START DATA FOR ANALYSIS

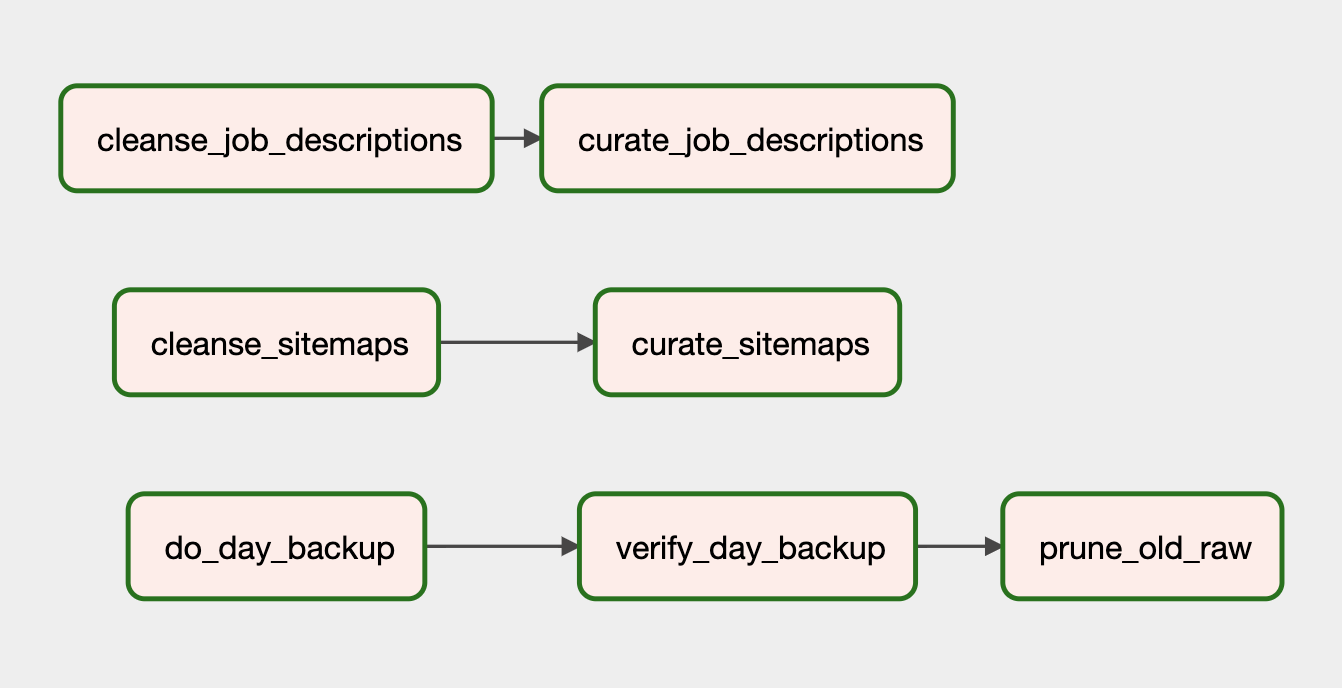
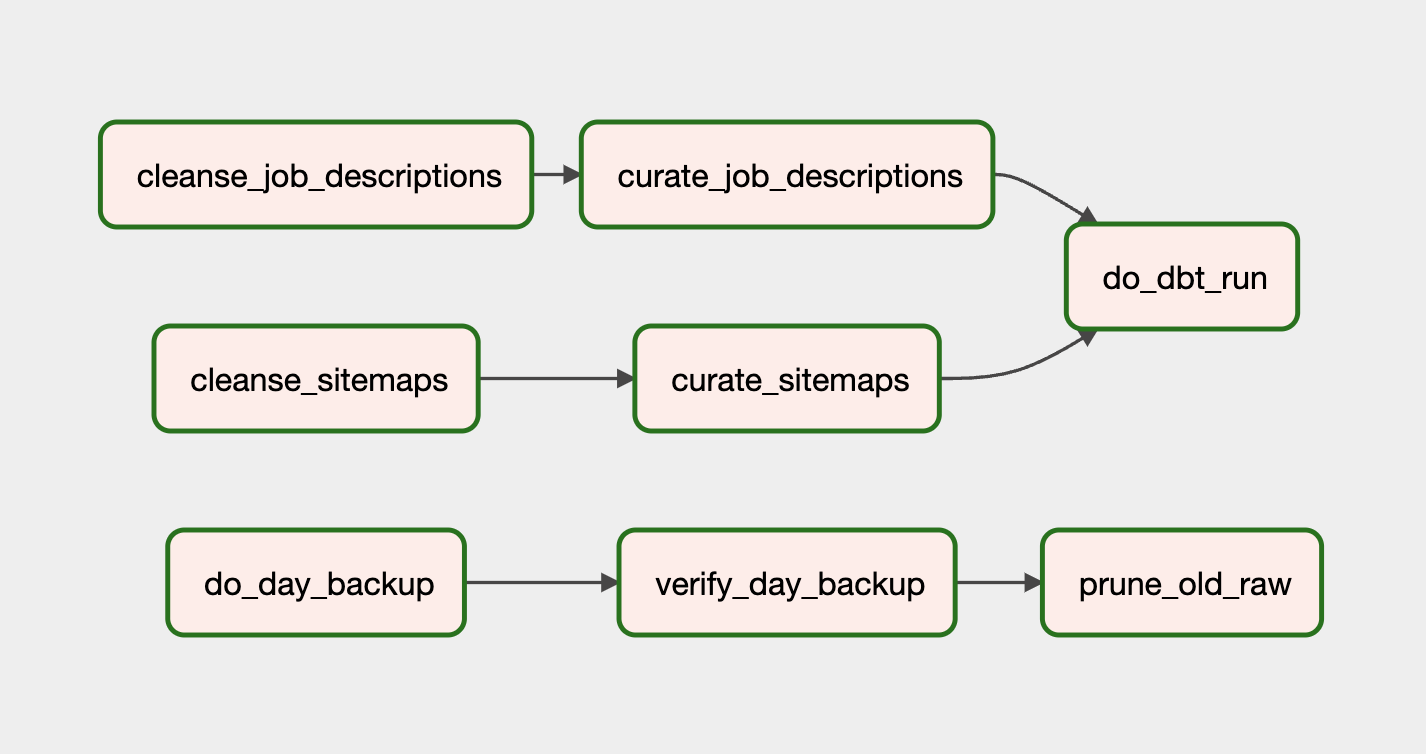
Add the task "dbt run" to the daily Airflow daily dag

Changed region(s): [[0.0306, 0.1221, 0.9165, 0.5799], [0.0917, 0.702, 0.9776, 0.8852]]

diff --git a/python/simplescraper/flasky.py b/python/simplescraper/flasky.py
@@ -56,6 +56,7 @@ def index():
            '<a href="/do/download_job_descriptions">Download Job Descriptions</a><br>' \
            '<a href="/do/cleanse_sitemaps">Cleanse Sitemap</a><br>' \
            '<a href="/do/cleanse_job_descriptions">Cleanse Job Descriptions</a><br>' \
+           '<a href="/do/do_dbt_run">Do dbt run</a><br>' \
            '<a href="/do/do_day_backup">Do Day Backup</a><br>' \
            '<a href="/do/validate_day_backup">Validate Day Backup</a><br>' \
            '<a href="/do/test">Test</a><br>'
@@ -167,6 +168,21 @@ def do_do_day_backup():
         params = RequestParams(request)
         year, month, day = params.load_date.split('/')
         result = subprocess.run([f'{SOURCE_DIR}/simplescraper/do_day_backup.sh', year, month, day])
+        if result.returncode == SUCCESS_RETURN_CODE:
+            return SUCCESS
+        else:
+            return {
+                       'result_status': 'error',
+                   }, 400
+    elif request.method == 'GET':
+        return HTML_FORM
+
+
+@app.route('/do/do_dbt_run', methods=['GET', 'POST'])
+def do_dbt_run():
+    if request.method == 'POST':
+        _ = RequestParams(request)
+        result = subprocess.run([f'{SOURCE_DIR}/simplescraper/do_dbt_run.sh'])
         if result.returncode == SUCCESS_RETURN_CODE:
             return SUCCESS
         else:

diff --git a/python/airflow_dags/job_market_analytics_daily_dag.py b/python/airflow_dags/job_market_analytics_daily_dag.py
@@ -32,6 +32,11 @@ with DAG('job_market_analytics_daily_dag',
         run_flasky_task('do/curate_job_descriptions')
 
 
+    @task(task_id="do_dbt_run")
+    def dbt_run():
+        run_flasky_task('do/do_dbt_run')
+
+
     @task(task_id="do_day_backup")
     def backup_day():
         run_flasky_task('do/do_day_backup')
@@ -47,7 +52,13 @@ with DAG('job_market_analytics_daily_dag',
         run_flasky_task('do/prune_old_raw')
 
 
-    cleanse_sitemaps() >> curate_sitemaps()
-    cleanse_job_descriptions() >> curate_job_descriptions()
+    t_curate_sitemaps = curate_sitemaps()
+    t_curate_job_descriptions = curate_job_descriptions()
+
+
+    cleanse_sitemaps() >> t_curate_sitemaps
+    cleanse_job_descriptions() >> t_curate_job_descriptions
+
+    [t_curate_sitemaps, t_curate_job_descriptions] >> dbt_run()
 
     backup_day() >> verify_day_backup() >> prune_old_raw()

END DATA FOR ANALYSIS

## WHAT IS EXPECTED:
If the string "python" appears in a line of the data above, that line counts. State how many such lines there are and nothing more.

## ANSWER TO THE EXERCISE:
2